Lenovo ThinkPad X1 Yoga Long-Term Review - OLED is AMAZING!
Intro, Exterior and Internal Features
Lenovo sent over an OLED-equipped ThinkPad X1 Yoga a while back. I was mid-development on our client SSD test suite and had some upcoming travel. Given that the new suite’s result number crunching spreadsheet ends extends out to column FHY (4289 for those counting), I really needed a higher res screen and improved computer horsepower in a mobile package. I commandeered the X1 Yoga OLED for the trip and to say it grew on me quickly is an understatement.

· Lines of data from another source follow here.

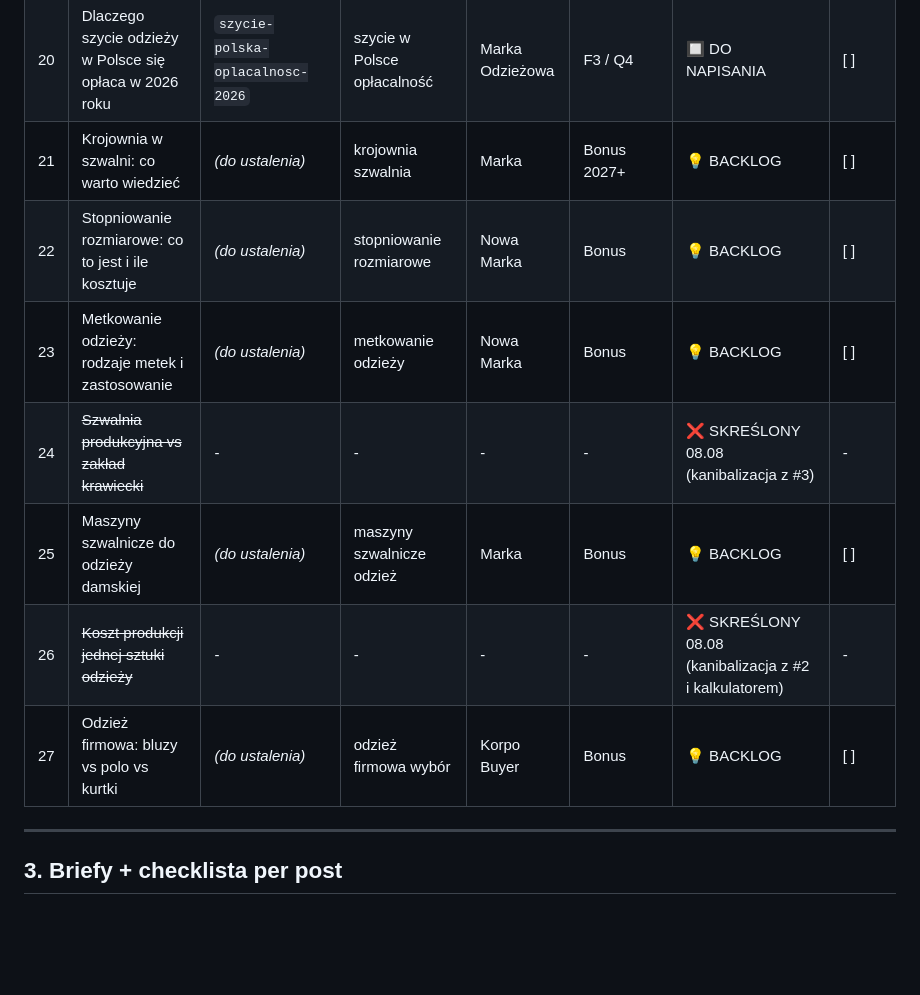
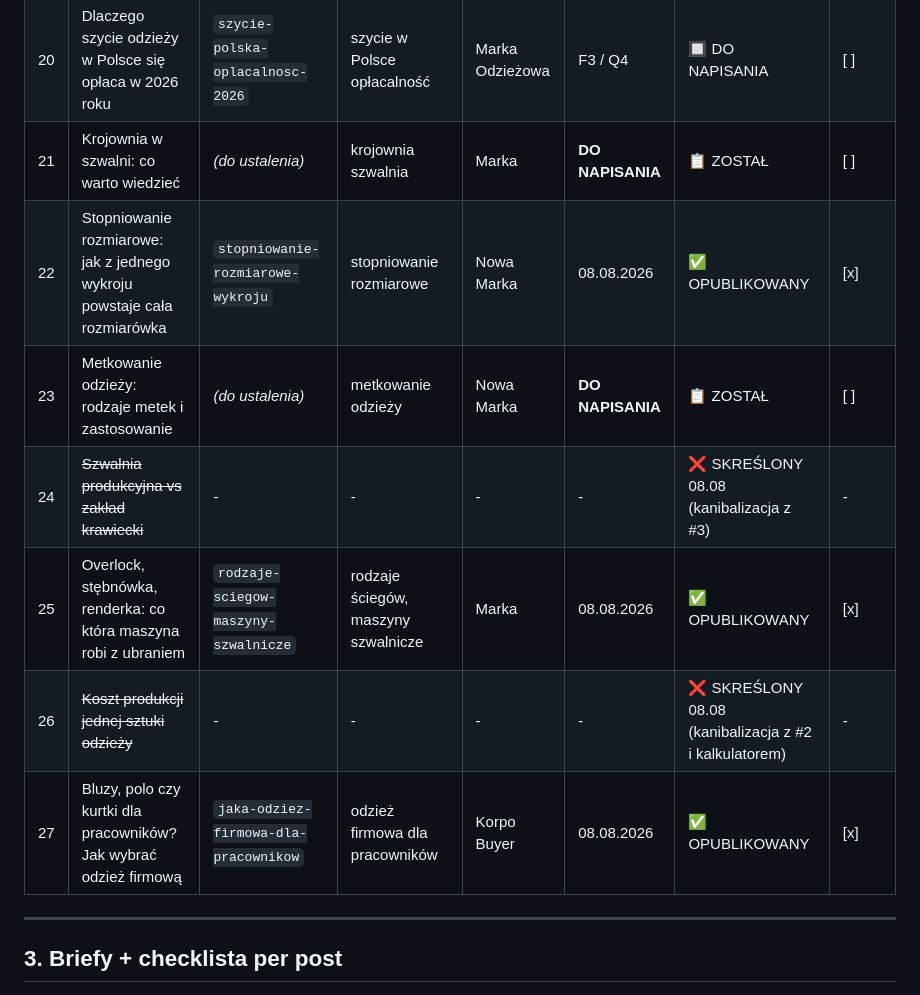
Before and after one commit to mpjalbrzyk/szwalnia-isabell, a Markdown page: Wpisy-blogowe/blog-szwalnia-isabell-plan.md, the part around the change. Rendered like a GitHub page; blank space fills up the shorter version.

```diff
--- a/Wpisy-blogowe/blog-szwalnia-isabell-plan.md
+++ b/Wpisy-blogowe/blog-szwalnia-isabell-plan.md
@@ -59,13 +59,13 @@
 | 18 | Jak zamówić odzież firmową: krok po kroku dla działu HR | `jak-zamowic-odziez-firmowa-hr` | zamówienie odzież firmowa krok po kroku | Korpo Buyer | F3 / Q4 | 🔲 DO NAPISANIA | [ ] |
 | 19 | Próbka przeszyciowa: dlaczego jest ważna i jak wygląda proces | `probka-przeszyciowa-szwalnia` | próbka przeszyciowa szwalnia | Nowa Marka | F3 / Q4 | 🔲 DO NAPISANIA | [ ] |
 | 20 | Dlaczego szycie odzieży w Polsce się opłaca w 2026 roku | `szycie-polska-oplacalnosc-2026` | szycie w Polsce opłacalność | Marka Odzieżowa | F3 / Q4 | 🔲 DO NAPISANIA | [ ] |
-| 21 | Krojownia w szwalni: co warto wiedzieć | _(do ustalenia)_ | krojownia szwalnia | Marka | Bonus 2027+ | 💡 BACKLOG | [ ] |
-| 22 | Stopniowanie rozmiarowe: co to jest i ile kosztuje | _(do ustalenia)_ | stopniowanie rozmiarowe | Nowa Marka | Bonus | 💡 BACKLOG | [ ] |
-| 23 | Metkowanie odzieży: rodzaje metek i zastosowanie | _(do ustalenia)_ | metkowanie odzieży | Nowa Marka | Bonus | 💡 BACKLOG | [ ] |
+| 21 | Krojownia w szwalni: co warto wiedzieć | _(do ustalenia)_ | krojownia szwalnia | Marka | **DO NAPISANIA** | 📋 ZOSTAŁ | [ ] |
+| 22 | Stopniowanie rozmiarowe: jak z jednego wykroju powstaje cała rozmiarówka | `stopniowanie-rozmiarowe-wykroju` | stopniowanie rozmiarowe | Nowa Marka | 08.08.2026 | ✅ OPUBLIKOWANY | [x] |
+| 23 | Metkowanie odzieży: rodzaje metek i zastosowanie | _(do ustalenia)_ | metkowanie odzieży | Nowa Marka | **DO NAPISANIA** | 📋 ZOSTAŁ | [ ] |
 | 24 | ~~Szwalnia produkcyjna vs zakład krawiecki~~ | - | - | - | - | ❌ SKREŚLONY 08.08 (kanibalizacja z #3) | - |
-| 25 | Maszyny szwalnicze do odzieży damskiej | _(do ustalenia)_ | maszyny szwalnicze odzież | Marka | Bonus | 💡 BACKLOG | [ ] |
+| 25 | Overlock, stębnówka, renderka: co która maszyna robi z ubraniem | `rodzaje-sciegow-maszyny-szwalnicze` | rodzaje ściegów, maszyny szwalnicze | Marka | 08.08.2026 | ✅ OPUBLIKOWANY | [x] |
 | 26 | ~~Koszt produkcji jednej sztuki odzieży~~ | - | - | - | - | ❌ SKREŚLONY 08.08 (kanibalizacja z #2 i kalkulatorem) | - |
-| 27 | Odzież firmowa: bluzy vs polo vs kurtki | _(do ustalenia)_ | odzież firmowa wybór | Korpo Buyer | Bonus | 💡 BACKLOG | [ ] |
+| 27 | Bluzy, polo czy kurtki dla pracowników? Jak wybrać odzież firmową | `jaka-odziez-firmowa-dla-pracownikow` | odzież firmowa dla pracowników | Korpo Buyer | 08.08.2026 | ✅ OPUBLIKOWANY | [x] |
 
 ---
 
```
Also changed, not shown: CLAUDE.md (+9 -6 lines).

While I do tend to reserve my heavier duty computing tasks and crazy spreadsheets for desktop machines and 40” 4K displays, the compute power of the X1 Yoga proved itself quite reasonable for a mobile platform. Sure there is a built in pen that comes in handy when employing the Yoga’s flip over convertibility into tablet mode, but the real beauty of this particular laptop comes with its optional 2560x1440 14” OLED display.
OLED is just one of those things you need to see in person to truly appreciate. Photos of these screens just can’t capture the perfect blacks and vivid colors. In productivity use, something about either the pixel pattern or the amazing contrast made me feel like the effective resolution of the panel was higher than its rating. It really is a shame that you are likely reading this article on an LCD, because the OLED panel on this particular model of Lenovo laptop really is the superstar. I’ll dive more into the display later on, but for now let’s cover the basics:
On the left edge, we have the power connector (not shared with a USB port as we have seen on some other Lenovo models), OneLink dock connector, Mini DisplayPort, and a USB 3 port that (if enabled) can also be used to charge devices even while the X1 is fully shut down.
On the right (viewed inverted), we have a Kensington Lock receptacle, an HDMI out, two more USB 3, a headset jack (with mic), volume up/down buttons, power / standby button, and the integrated stylus port. You can also see one of the bottom/side firing stereo speakers here.
The carbon reinforced lid and magnesium chassis are surprisingly scuff resistant and have held up very well considering it has been lugged around in my daily backpack for months now. The included 65W charger is more than adequate yet compact and can charge from empty in a bit over an hour.
Our sample came reasonably equipped with a Core i5-6300U (Skylake), Samsung SM951 512GB NVMe SSD, and 8GB of RAM. LCD models of the line run in the $1400 range, while OLED will cost a $200 premium.